Mr. Carhart is credited with designing the first modern campground along Squirrel Creek, with each site including space for tents, picnic tables and benches, fire rings, and access to so-called “sanitaries”, ensuring the separation of human waste from drinking water. Having camped at numerous private, state, and federal campgrounds, we were intrigued to learn who masterminded this nearly ubiquitous layout. In 1922, he also adapted a wagon trail along the stream for automobile use, which became known as Squirrel Creek Road and improved accessibility to a mounting number of recreation sites.


Camping before the advent of structured campsites

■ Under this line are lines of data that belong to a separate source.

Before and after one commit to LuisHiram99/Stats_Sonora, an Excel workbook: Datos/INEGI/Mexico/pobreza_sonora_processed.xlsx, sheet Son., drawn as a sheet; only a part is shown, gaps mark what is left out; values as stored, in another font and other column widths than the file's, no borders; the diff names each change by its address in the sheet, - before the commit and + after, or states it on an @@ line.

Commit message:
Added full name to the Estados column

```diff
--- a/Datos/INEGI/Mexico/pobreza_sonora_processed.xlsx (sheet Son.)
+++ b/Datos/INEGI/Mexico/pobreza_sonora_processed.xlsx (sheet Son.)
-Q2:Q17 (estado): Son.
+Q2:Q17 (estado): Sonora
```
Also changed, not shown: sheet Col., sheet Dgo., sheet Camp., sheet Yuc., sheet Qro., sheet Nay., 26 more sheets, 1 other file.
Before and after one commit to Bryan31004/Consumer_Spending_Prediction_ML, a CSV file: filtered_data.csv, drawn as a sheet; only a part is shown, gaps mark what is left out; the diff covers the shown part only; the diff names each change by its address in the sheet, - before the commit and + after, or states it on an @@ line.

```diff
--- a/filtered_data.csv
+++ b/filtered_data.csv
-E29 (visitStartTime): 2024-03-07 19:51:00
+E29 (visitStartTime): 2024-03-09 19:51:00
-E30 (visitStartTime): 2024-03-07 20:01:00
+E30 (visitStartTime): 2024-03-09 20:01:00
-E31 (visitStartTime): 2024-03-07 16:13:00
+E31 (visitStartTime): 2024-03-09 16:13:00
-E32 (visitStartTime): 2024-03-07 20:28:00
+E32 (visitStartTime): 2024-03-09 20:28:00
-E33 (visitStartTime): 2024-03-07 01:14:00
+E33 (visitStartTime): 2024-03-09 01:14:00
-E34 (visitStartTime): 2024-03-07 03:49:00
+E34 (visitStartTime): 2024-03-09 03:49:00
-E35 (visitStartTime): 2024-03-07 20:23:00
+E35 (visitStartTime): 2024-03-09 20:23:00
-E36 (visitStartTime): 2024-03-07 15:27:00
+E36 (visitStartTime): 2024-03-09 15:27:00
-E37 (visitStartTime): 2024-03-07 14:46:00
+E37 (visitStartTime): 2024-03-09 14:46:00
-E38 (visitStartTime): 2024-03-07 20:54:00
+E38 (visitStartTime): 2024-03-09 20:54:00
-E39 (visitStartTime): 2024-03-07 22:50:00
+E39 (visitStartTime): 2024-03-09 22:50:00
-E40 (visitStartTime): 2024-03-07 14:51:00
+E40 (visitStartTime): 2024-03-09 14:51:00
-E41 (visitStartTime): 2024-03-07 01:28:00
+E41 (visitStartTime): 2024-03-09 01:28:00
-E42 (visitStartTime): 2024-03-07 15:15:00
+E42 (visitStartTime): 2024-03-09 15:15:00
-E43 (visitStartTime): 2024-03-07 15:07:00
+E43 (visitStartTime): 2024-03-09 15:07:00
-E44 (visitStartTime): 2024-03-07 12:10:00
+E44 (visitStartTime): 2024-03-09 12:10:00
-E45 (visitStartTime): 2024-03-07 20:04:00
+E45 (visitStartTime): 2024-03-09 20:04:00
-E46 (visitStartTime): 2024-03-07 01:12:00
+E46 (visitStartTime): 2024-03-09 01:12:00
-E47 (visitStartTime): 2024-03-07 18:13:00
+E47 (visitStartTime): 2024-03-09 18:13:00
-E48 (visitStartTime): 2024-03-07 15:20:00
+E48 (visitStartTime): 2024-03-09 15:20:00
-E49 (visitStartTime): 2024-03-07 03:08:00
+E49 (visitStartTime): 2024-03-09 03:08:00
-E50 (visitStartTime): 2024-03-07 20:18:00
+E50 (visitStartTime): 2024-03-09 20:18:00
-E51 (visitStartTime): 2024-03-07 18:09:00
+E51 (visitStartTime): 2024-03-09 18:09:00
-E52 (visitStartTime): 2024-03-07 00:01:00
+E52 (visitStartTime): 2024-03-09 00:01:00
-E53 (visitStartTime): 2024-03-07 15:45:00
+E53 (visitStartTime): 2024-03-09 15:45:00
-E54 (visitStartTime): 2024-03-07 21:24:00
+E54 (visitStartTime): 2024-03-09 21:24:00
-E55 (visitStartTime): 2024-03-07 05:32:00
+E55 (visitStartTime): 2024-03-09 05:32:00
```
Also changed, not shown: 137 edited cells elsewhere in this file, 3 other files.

For travelers not inclined to sleep under canvas, Carhart planned the Squirrel Creek Lodge in 1922, a two-story structure whose rooms were complemented by a center hall, two large fireplaces, a roomy kitchen and — a dance floor. What else could one ask for after escaping the sweltering heat of Pueblo, but to seek shade under the cool forest canopy, and to cut a rug, dancing the wildly popular Charleston during the Roaring 1920s?

Alas, all good things must come to an end. The Great Depression followed the upbeat twenties, and additional tourist attractions by the early 1940s led to a decline in the popularity of the Squirrel Creek developments. The death knell was sounded in 1947 after a flood washed out portions of the road and campgrounds, plus several bridges.


Hiking trail along the former Squirrel Creek Road

For modern day visitors, this story comes alive along the former Squirrel Creek Road, now a hiking trail, which starts at Davenport Campground and connects to the Pueblo Mountain Park approximately 5 miles east, as the crow flies. Along its course are scattered remnants of picnic tables, fire rings, concrete anchors for wooden guardrail posts, and a reconstructed Adirondack-style picnic shelter. After years of disuse, a conflagration claimed the lodge in 1979, and all that survives today is its foundation.


Foundation of former Squirrel Creek Lodge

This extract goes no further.